Highly loved brands deliver great products or services while communicating their value in effective and efficient ways. This is often accomplished by fulfilling the functional needs of consumers, especially on mobile devices, as we discovered in the Oath Brand Love Index. Brands that are able to target the right customer at the moment of intent create more meaningful connections with real people.

Machine learning can empower brands to make smarter ad buys to reach beyond the device. Finding customers where they are requires a diverse set of accurate data signals combined with sophisticated targeting and modeling capabilities. Successful brands know how to distinguish unique value from the buzz surrounding machine learning and use data to deliver exceptional customer experiences.

Here are four questions to ask yourself about machine learning as you look to maximize the impact of your performance advertising solutions.

How accurate and diverse are the data points?

The effectiveness of machine learning comes down to data. Quality data has become a focus area in the past year, with 84 percent of marketers citing accuracy as a critical concern. Highly accurate data points are a must, but so are diverse data sources from places like email, search, apps, user registration, content consumption and more. Data shouldn't come from audience alone, either—for the most accurate depiction, consider leveraging deep-site segmentation from both supply and demand.

Where and how is machine learning used?

It's important to assess areas and functions where machine learning is deployed by a DSP, since each tool does things differently. One might use machine learning in campaign optimization and forecasting. Others might use it in their modeling of predictive audiences, where machine and deep learning techniques predict purchase probability for certain demographics. And others do both. Foundational use cases can include:

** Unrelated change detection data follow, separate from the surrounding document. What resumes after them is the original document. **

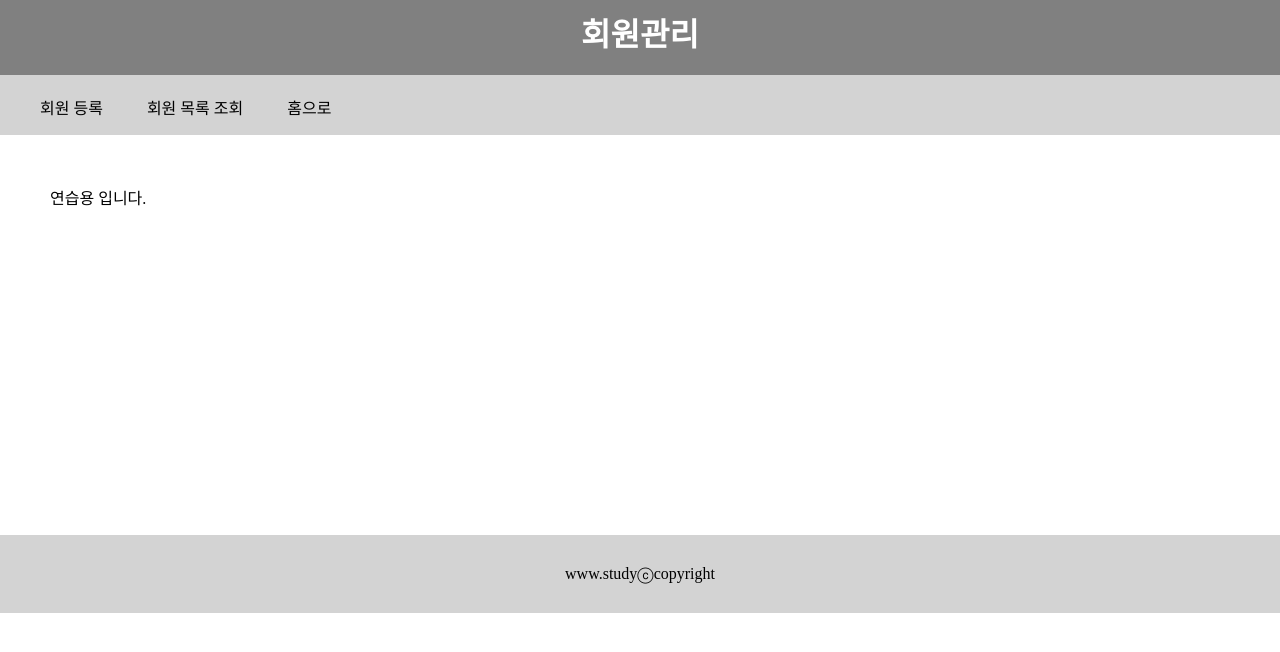
Repository: jieun000/Craftsman_Information_Processing
Page: http://localhost/00_study/
These files come from the project's save history. The page is drawn as it stood at one moment and after the next save; the edit follows.
The browser window is 1280 px wide. The pictures show the whole page.
The page is served by Tomcat 9.

Above is the page before, as saved 2023-07-02 13:36:16.

After the next save:
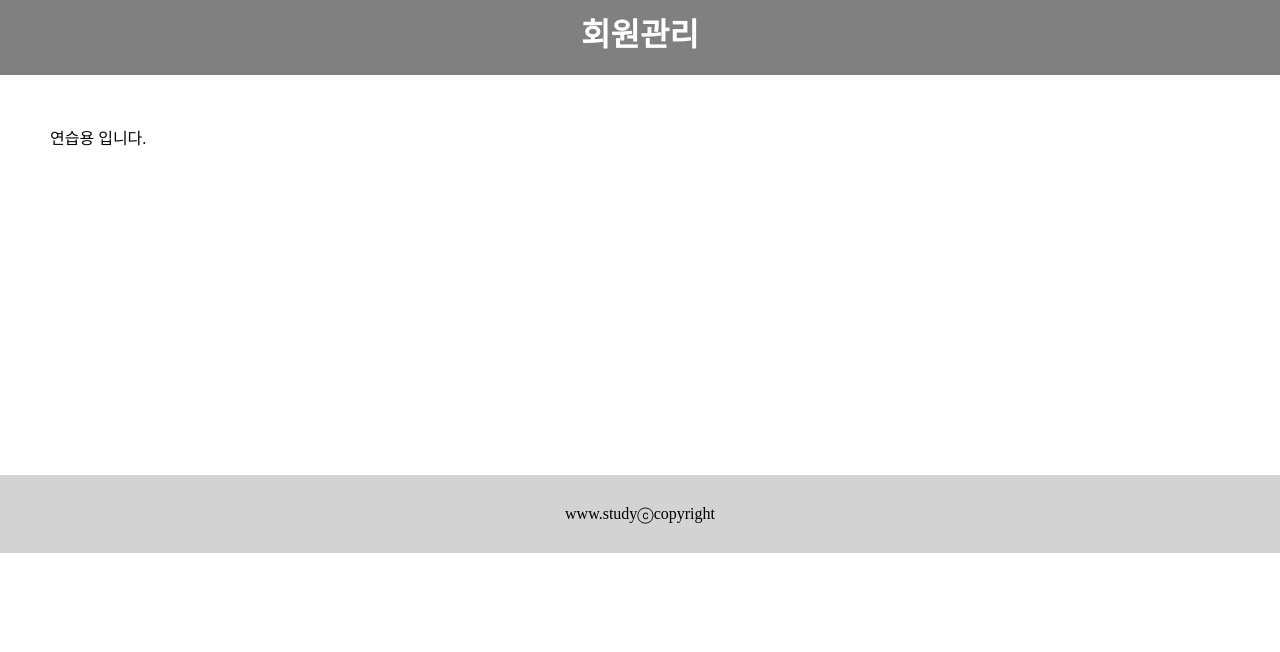
Saved 19 s later.
--- a/00_study/WebContent/index.jsp
+++ b/00_study/WebContent/index.jsp
@@ -11,11 +11,6 @@
 </head>
 <body>
 
-	<nav>
-		<a href="">회원 등록</a>
-		<a href="">회원 목록 조회</a>
-		<a href="">홈으로</a>
-	</nav>
 	<p style="height: 300px; padding: 50px;">연습용 입니다.</p>
 
 <%@ include file="footer.jsp" %>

• Performance prediction: Estimate the KPI rates.

• Control system: Maximize performance while meeting pacing and performance constraints by computing campaign-level bid adjustments.

• Forecasting: Predict the properties of a campaign's price-volume curve, which is then used to maximize efficiency.

• Bidding: Combine performance predictions and information from the forecasting system to enable optimal bidding.

Given its complexity, it's important for marketers to understand how machine learning is activated. By demystifying use cases and gaining clarity, they can make smarter decisions and more targeted plans.

How flexible is the technology?

Flexibility speaks to the quality of the technology. For example, can a system optimize bidding for both first-price and second-price auction dynamics? Keep in mind, bidding for first-price inventory demands flexibility and requires sophisticated prediction and forecasting of competing bids. Machine learning systems must be able to optimize for both brand and performance goals, which is why a DSP with malleable capabilities is increasingly important.

Does everything work together?

It's not enough for a DSP to feature the right algorithms. It needs those right algorithms to work in concert to determine the best strategy and optimal bidding tactics to deliver against goals. There must be connective tissue among systems so they can collaborate, learn from a campaign and create better performance. Harmonious technology is better able to make meaningful connections in the moments that matter with consumers.

Original article ran in Adweek on 11/09/18. View full article here.